When the cops finally decide that the killer is following the plots from a crime series, they are then able to move one step ahead to intercept her. However, as the saying goes, There’s many’s the slip, ‘twixt cup and lip, and the police are up against it in trying to find the next exact victim. Remember, this killer can think on her feet, which is a strange phrase as a person can think just as well lying down or sitting. The pressure mounts on Eve not only to stop the killer, but to do it before anyone else dies. Will she succeed? Don’t ask us, read the book!
Dark In Death is a very good tale. Although this series could be criticized as being more of the same, Robb does just enough to make each plot-line different. The fact that the series is set in the future keeps the entire thing fresh, but it’s Robb’s writing that’s the real attraction. OK, Roarke can be a bit much at times although, in this instalment, he has toned down the mawkishness and instead concentrates on riding Eve all over their vast home. Roarke is the impossible dream for most women as he appears to be perfect. He’s charming, physically imposing and handsome, highly intelligent, a rogue turned good guy, dangerous and very compassionate and considerate. He also gives Eve multiple orgasms every time whilst waiting until she climaxes before going himself. Is there such a man in reality? Doubtful. Still, Robb has him as an Irishman so that a bonus for those of us who are Irish, although women may be disappointed when they find out that J.D. might have stretched the truth a tad. It does give us a fighting chance though.

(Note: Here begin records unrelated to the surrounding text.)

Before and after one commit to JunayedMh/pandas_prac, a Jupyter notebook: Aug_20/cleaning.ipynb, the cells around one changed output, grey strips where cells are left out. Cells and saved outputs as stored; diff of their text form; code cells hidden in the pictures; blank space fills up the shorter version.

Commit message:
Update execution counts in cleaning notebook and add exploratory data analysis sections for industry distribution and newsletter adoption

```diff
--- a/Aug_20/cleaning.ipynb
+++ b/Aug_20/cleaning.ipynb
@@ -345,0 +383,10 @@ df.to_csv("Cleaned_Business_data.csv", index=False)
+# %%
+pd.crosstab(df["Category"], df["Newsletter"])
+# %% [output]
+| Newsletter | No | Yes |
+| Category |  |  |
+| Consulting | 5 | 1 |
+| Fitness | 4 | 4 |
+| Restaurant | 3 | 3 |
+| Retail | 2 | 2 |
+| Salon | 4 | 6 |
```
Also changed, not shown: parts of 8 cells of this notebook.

Eve always succeeds. The only question is whether or not she gets there in time to save everyone. There are many other asides running concurrent to the main plot-line. One good example is Eve’s relationship with her friends and, in particular, the help given to young Quilla who Eve manages to get an internship for with her good friend, Nadine, the high-flying TV presenter. There’s the dynamic with Somerset, Roarke’s butler and mentor, who is absent from Dark In Death. There is also the interaction between the various cops who provide some comic relief at times with Eve as the bemused straight guy. And there’s Galahad the cat. There are a lot of well-formed and likable characters in this series. Again this adds to the freshness as there are so many avenues that Robb can explore in each book. This is one of the most popular literary series in the world, and its easy to see why.

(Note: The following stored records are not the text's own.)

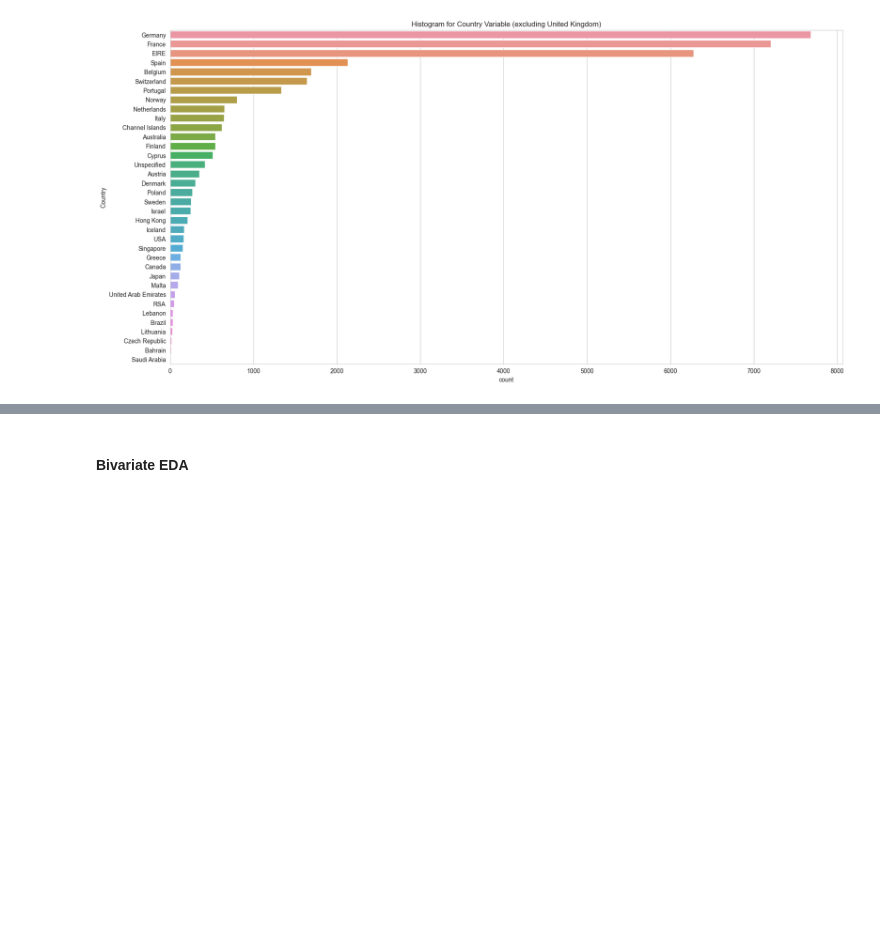
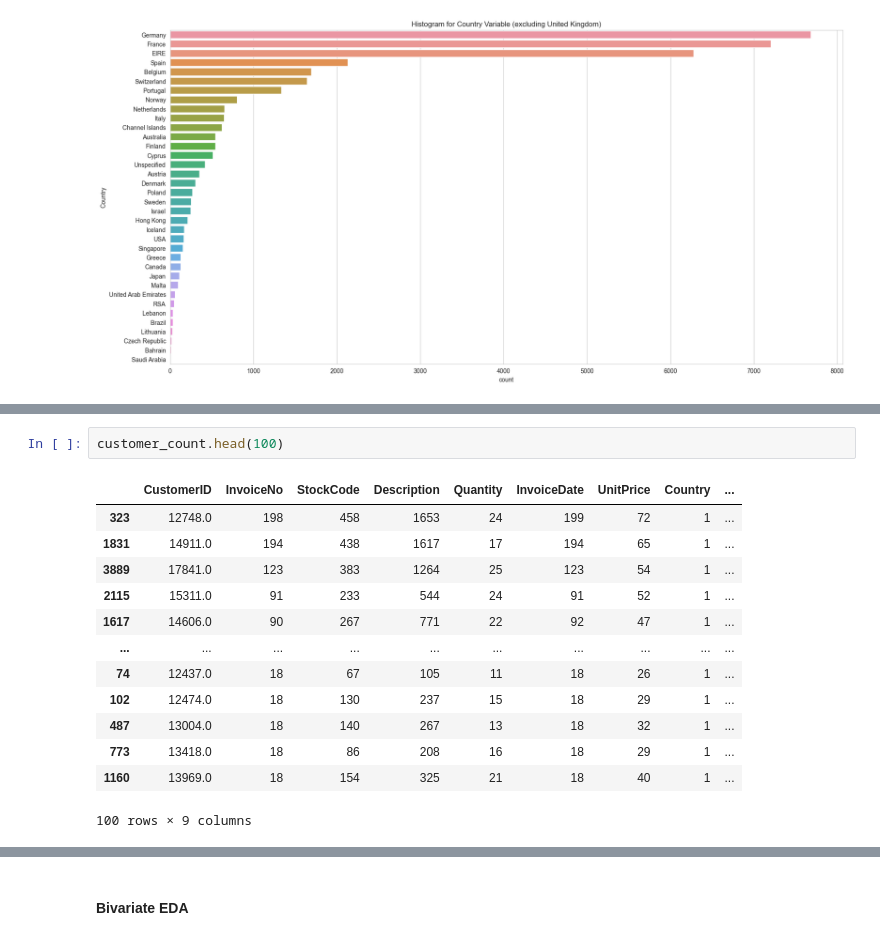
Before and after one commit to xxashwoodxx/Retail, a Jupyter notebook: Assignment 2 FarTrend.ipynb, the cells around one changed output, grey strips where cells are left out. Saved outputs shown, nothing was run; the diff lists cells and outputs as text; blank space fills up the shorter version.

```diff
--- a/Assignment 2 FarTrend.ipynb
+++ b/Assignment 2 FarTrend.ipynb
@@ -525,0 +563,16 @@ plt.show()
+# %%
+customer_count.head(100)
+# %% [output]
+|  | CustomerID | InvoiceNo | StockCode | Description | Quantity | InvoiceDate | UnitPrice | Country | ... |
+| 323 | 12748.0 | 198 | 458 | 1653 | 24 | 199 | 72 | 1 | ... |
+| 1831 | 14911.0 | 194 | 438 | 1617 | 17 | 194 | 65 | 1 | ... |
+| 3889 | 17841.0 | 123 | 383 | 1264 | 25 | 123 | 54 | 1 | ... |
+| 2115 | 15311.0 | 91 | 233 | 544 | 24 | 91 | 52 | 1 | ... |
+| 1617 | 14606.0 | 90 | 267 | 771 | 22 | 92 | 47 | 1 | ... |
+| ... | ... | ... | ... | ... | ... | ... | ... | ... | ... |
+| 74 | 12437.0 | 18 | 67 | 105 | 11 | 18 | 26 | 1 | ... |
+| 102 | 12474.0 | 18 | 130 | 237 | 15 | 18 | 29 | 1 | ... |
+| 487 | 13004.0 | 18 | 140 | 267 | 13 | 18 | 32 | 1 | ... |
+| 773 | 13418.0 | 18 | 86 | 208 | 16 | 18 | 29 | 1 | ... |
+| 1160 | 13969.0 | 18 | 154 | 325 | 21 | 18 | 40 | 1 | ... |
+100 rows × 9 columns
```
Also changed, not shown: parts of 9 cells of this notebook.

The net slowly closes around the vicious killer as the different strands of the investigation entwine. The tension builds as Eve moves closer to capturing her prey. She races to get to the psycho before another innocent dies. As always, there are unforeseen quirks and bumps to enthrall us (enthrall is a word you don’t hear so much. Rebel Voice kinds likes the word. Enthrall. It sounds almost onomatopoeic), as we are borne upon the capable feminist shoulders of Eve in her pursuit of justice and bad people. We’ll all arrive together, though, both sated and hungry for more.
Sult scale rating: 7.5 out of 10. Yet another winner from J.D. Robb as we get the pleasure of Eve Dallas and her friends, and have the opportunity to explore the world of New York in 2061. There is blood, sex, violence, funky fashion and weird machines, all wrapped up in a story-line that is a cross between Murder She Wrote and Blade Runner. If you like the idea of Jessica Fletcher as a kick-ass, sexy-as-hell New York cop with a roguish Irish billionaire husband, then this is the book for you. Note, there is still no movie of this series. The futuristic settings would be a financial burden, but surely the cost would be worth it as there is a ready-made audience, just waiting.